Greta let the men sleep through the day. When evening came, she roused them, bringing more of the stew, and some bread. The bread appeared strange to Charlie and Lyall, and somehow familiar to Crispin. It was not a block, born in a mould, but a roughly shaped round loaf.
Crispin broke a piece off. “This is the kind of bread...”
Greta smiled. “In return for their kindness to me, I added what little I could to their store of knowledge. My mother, as you know, is the best cook in Vale.”
There was no gainsaying the assertion. Strida’s kitchen was famous in Vale and beyond as the source of a host of mouthwatering delicacies, loaves, scones, cakes, pies, and all manner of dishes that were both wonderfully simple and simply wonderful.
In joyful reminiscence, Crispin bit into the bread. His face at once showed disappointment.
“Regretfully,” Greta sighed, “for all its wonders, this city cannot produce the ingredients for what we might call real food. It all tastes as if it has been made by a machine, even when it has not.”
They continued to eat.
“Crispin,” said Greta, “are my mother and father well?”
Crispin choked at the suddenness of the question. He caught his breath. “They are as well as can be expected, considering the loss of their beautiful daughter.”
“I’m not beautiful,” said Greta in a morose tone. “Any beauty I might have once had is long since gone.” Before Crispin could contradict her, she fired another question at him: “And Grandfather? Is he well?”

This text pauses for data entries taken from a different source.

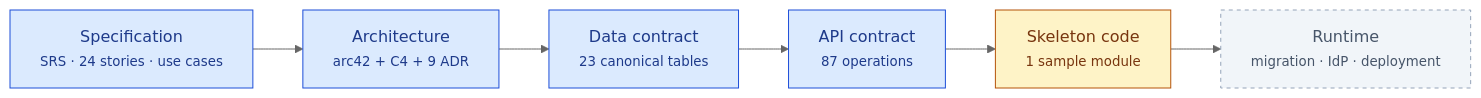
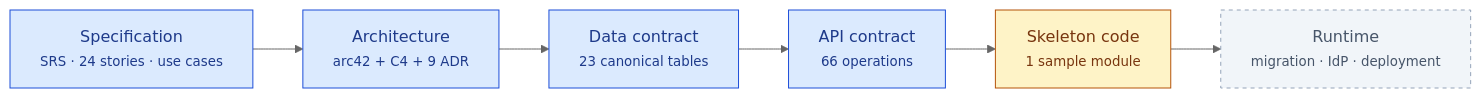
One commit to nvdat16/QLNS changed the first of 8 diagrams in README.md. Above: the diagram before and after it, drawn with Mermaid (neutral theme). The commit also changed other lines of this file and 15 other files, not shown here.

````diff
--- a/README.md
+++ b/README.md
@@ -18,18 +18,18 @@
 ```mermaid
 flowchart LR
     S["Specification<br/><small>SRS · 24 stories · use cases</small>"]
     A["Architecture<br/><small>arc42 + C4 + 9 ADR</small>"]
     D["Data contract<br/><small>23 canonical tables</small>"]
-    C["API contract<br/><small>87 operations</small>"]
+    C["API contract<br/><small>66 operations</small>"]
     K["Skeleton code<br/><small>1 sample module</small>"]
     R["Runtime<br/><small>migration · IdP · deployment</small>"]
 
     S --> A --> D --> C --> K --> R
 
     classDef done fill:#dbeafe,stroke:#1d4ed8,color:#1e3a8a
     classDef partial fill:#fef3c7,stroke:#b45309,color:#78350f
     classDef todo fill:#f1f5f9,stroke:#94a3b8,color:#475569,stroke-dasharray: 4 4
     class S,A,D,C done
     class K partial
     class R todo
 ```
````
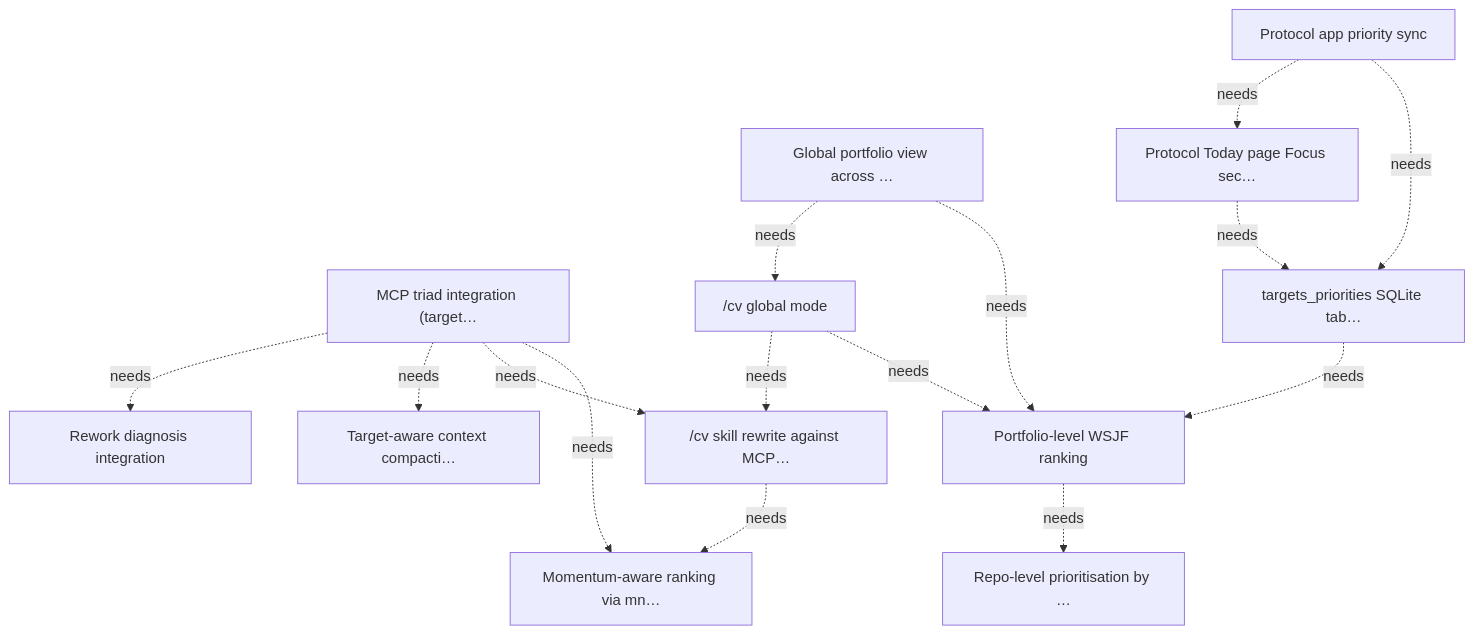
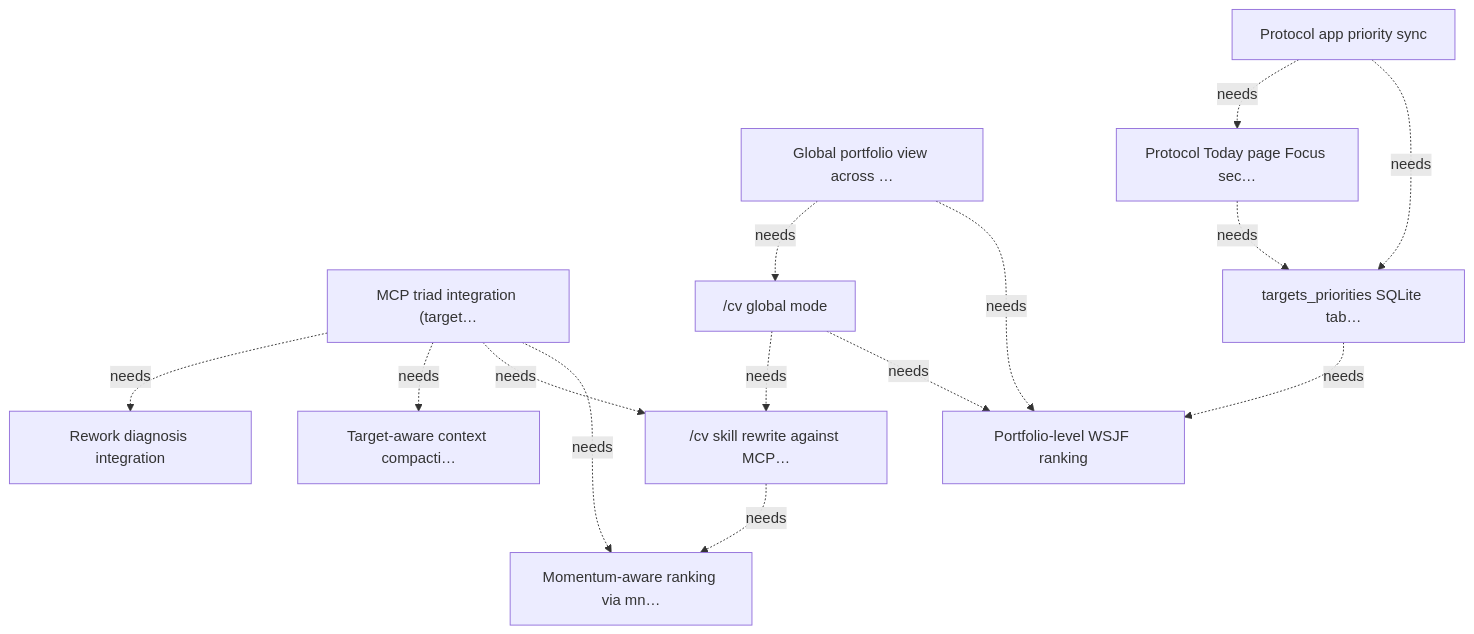
Before and after one commit to marcelocantos/bullseye: the diagram in docs/targets.md, drawn with Mermaid. The commit also changed other lines of this file and 1 other file, not shown here.

````diff
--- a/docs/targets.md
+++ b/docs/targets.md
@@ -390,29 +392,27 @@
 ```mermaid
 graph TD
     T1["MCP triad integration (target…"]
     T1_2["Momentum-aware ranking via mn…"]
     T1_3["/cv skill rewrite against MCP…"]
     T1_4["Target-aware context compacti…"]
     T1_5["Rework diagnosis integration"]
     T2["Global portfolio view across …"]
     T2_3["Portfolio-level WSJF ranking"]
     T2_4["/cv global mode"]
     T3["Protocol app priority sync"]
     T3_1["targets_priorities SQLite tab…"]
     T3_2["Protocol Today page Focus sec…"]
-    T7["Repo-level prioritisation by …"]
     T1 -.->|needs| T1_2
     T1 -.->|needs| T1_3
     T1 -.->|needs| T1_4
     T1 -.->|needs| T1_5
     T1_3 -.->|needs| T1_2
     T2 -.->|needs| T2_3
     T2 -.->|needs| T2_4
-    T2_3 -.->|needs| T7
     T2_4 -.->|needs| T2_3
     T2_4 -.->|needs| T1_3
     T3 -.->|needs| T3_1
     T3 -.->|needs| T3_2
     T3_1 -.->|needs| T2_3
     T3_2 -.->|needs| T3_1
 ```
````
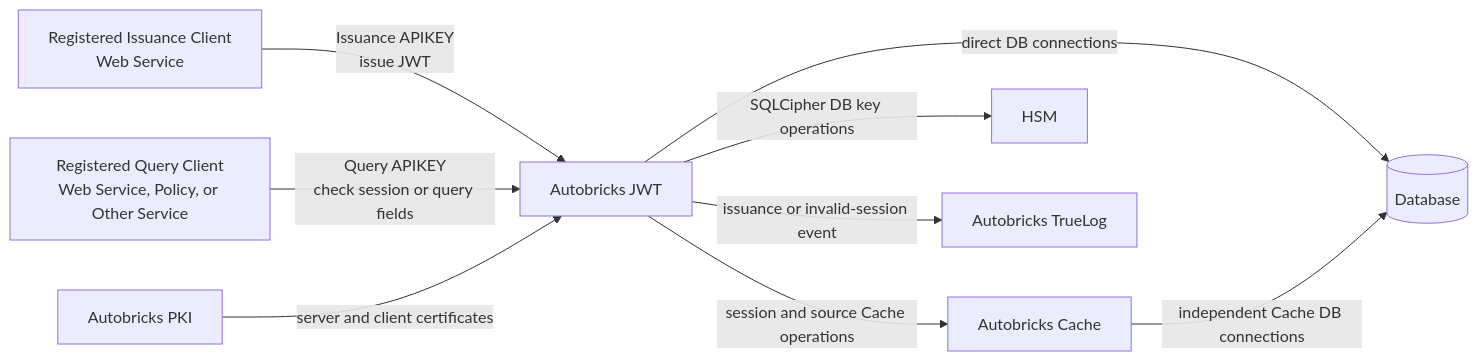
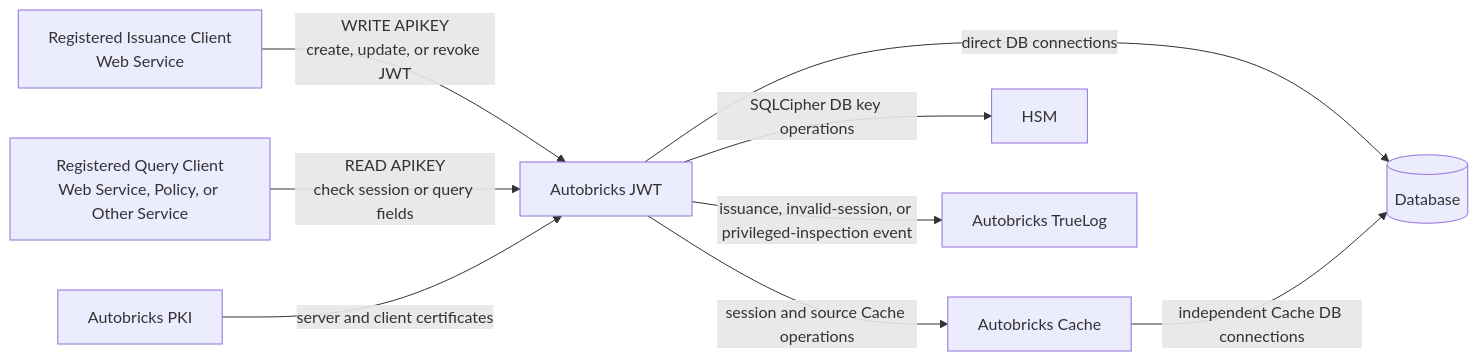
The first of 3 diagrams in ARCHITECTURE.md (pregene/autobricks-jwt), drawn with Mermaid before and after one commit. The commit also changed other lines of this file and 12 other files, not shown here.

````diff
--- a/ARCHITECTURE.md
+++ b/ARCHITECTURE.md
@@ -11,20 +9,20 @@
 ```mermaid
 flowchart LR
     Issuer[Registered Issuance Client<br/>Web Service]
     Client[Registered Query Client<br/>Web Service, Policy, or Other Service]
     JWT[Autobricks JWT]
     PKI[Autobricks PKI]
     Cache[Autobricks Cache]
     DB[(Database)]
     HSM[HSM]
     Log[Autobricks TrueLog]
 
-    Issuer -->|Issuance APIKEY\nissue JWT| JWT
-    Client -->|Query APIKEY\ncheck session or query fields| JWT
+    Issuer -->|WRITE APIKEY\ncreate, update, or revoke JWT| JWT
+    Client -->|READ APIKEY\ncheck session or query fields| JWT
     PKI -->|server and client certificates| JWT
     JWT -->|session and source Cache operations| Cache
     JWT -->|direct DB connections| DB
     Cache -->|independent Cache DB connections| DB
     JWT -->|SQLCipher DB key operations| HSM
-    JWT -->|issuance or invalid-session event| Log
+    JWT -->|issuance, invalid-session, or privileged-inspection event| Log
 ```
````
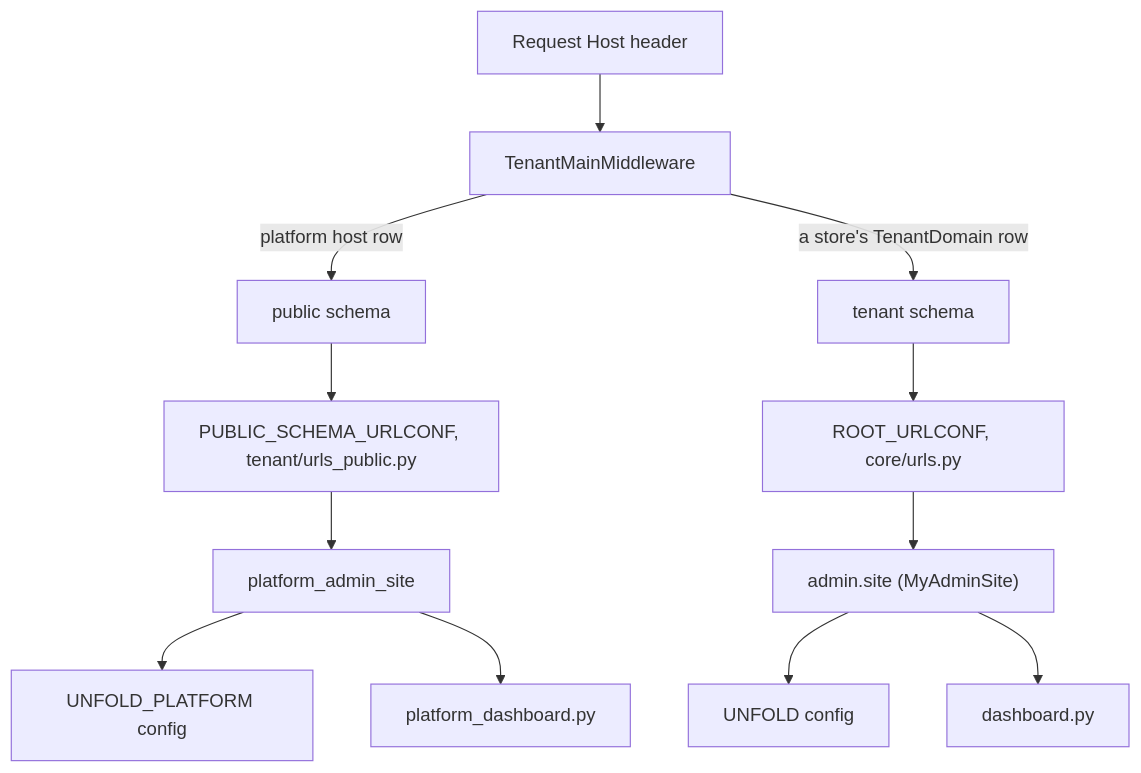
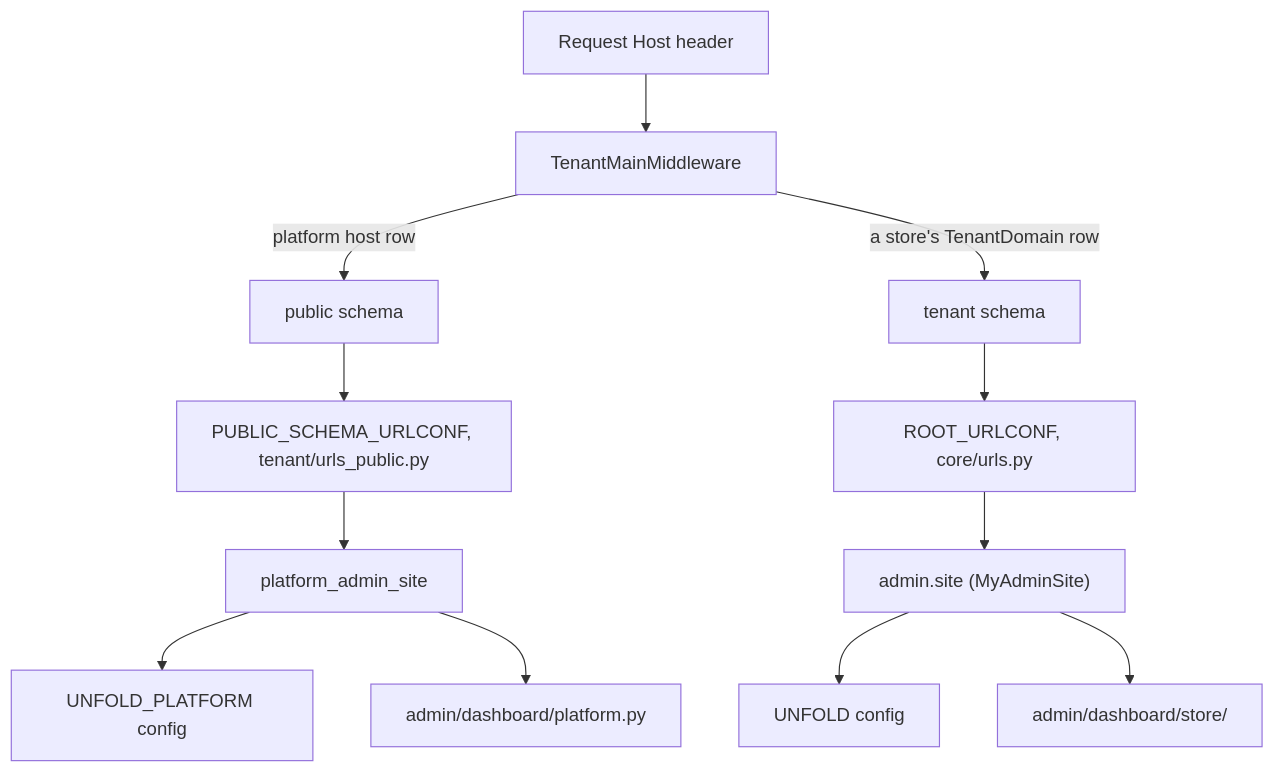
The diagram in src/dev/operator/index.md (vasilistotskas/grooveshop-docs), drawn with Mermaid before and after one commit. The commit also changed other lines of this file and 4 other files, not shown here.

First line of the commit message:
docs(dev): the admin on Unfold — dashboards, datasets, JSON Schema, i18n

````diff
--- a/src/dev/operator/index.md
+++ b/src/dev/operator/index.md
@@ -23,14 +23,14 @@
 ```mermaid
 flowchart TD
   H["Request Host header"] --> TMM["TenantMainMiddleware"]
   TMM -- "platform host row" --> PUB["public schema"]
   TMM -- "a store's TenantDomain row" --> TEN["tenant schema"]
   PUB --> PUC["PUBLIC_SCHEMA_URLCONF, tenant/urls_public.py"]
   TEN --> RUC["ROOT_URLCONF, core/urls.py"]
   PUC --> PSITE["platform_admin_site"]
   RUC --> SSITE["admin.site (MyAdminSite)"]
   PSITE --> UP["UNFOLD_PLATFORM config"]
   SSITE --> UF["UNFOLD config"]
-  PSITE --> PDASH["platform_dashboard.py"]
-  SSITE --> SDASH["dashboard.py"]
+  PSITE --> PDASH["admin/dashboard/platform.py"]
+  SSITE --> SDASH["admin/dashboard/store/"]
 ```
````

Crispin’s eyes met hers. His were level and cool, hers apprehensive. “Master Torfinn is dead,” he said simply. “He died by his own hand, shamed at his misdeeds. But it is a long tale. There have been many changes in Vale...”
And he told her all of it, beginning with what he had learned of the great schism that had taken place in the distant past, the knowledge of which the village elders had nursed down the years as their private property, murdering anyone from beyond their circle who chanced upon the truth. He described what he had found on his return to Vale, and the events that had taken place then, including the death of Melissa and the news of Sasha’s death. He also told her how he and Charlie and the others had stumbled upon Torfinn dwelling in a hovel in the wilderness, and how he had shot himself while they slept around him. He finished with an account of how he had massed his `army’ and brought them across the mountains.
When he finished speaking, Greta remained seated as she had been throughout his narration, leaning forward with an alert intensity, her chin supported on a fist, her back rigid. It was as if Crispin’s words were reverberating off the inside of her skull, and she were waiting for the noise to subside.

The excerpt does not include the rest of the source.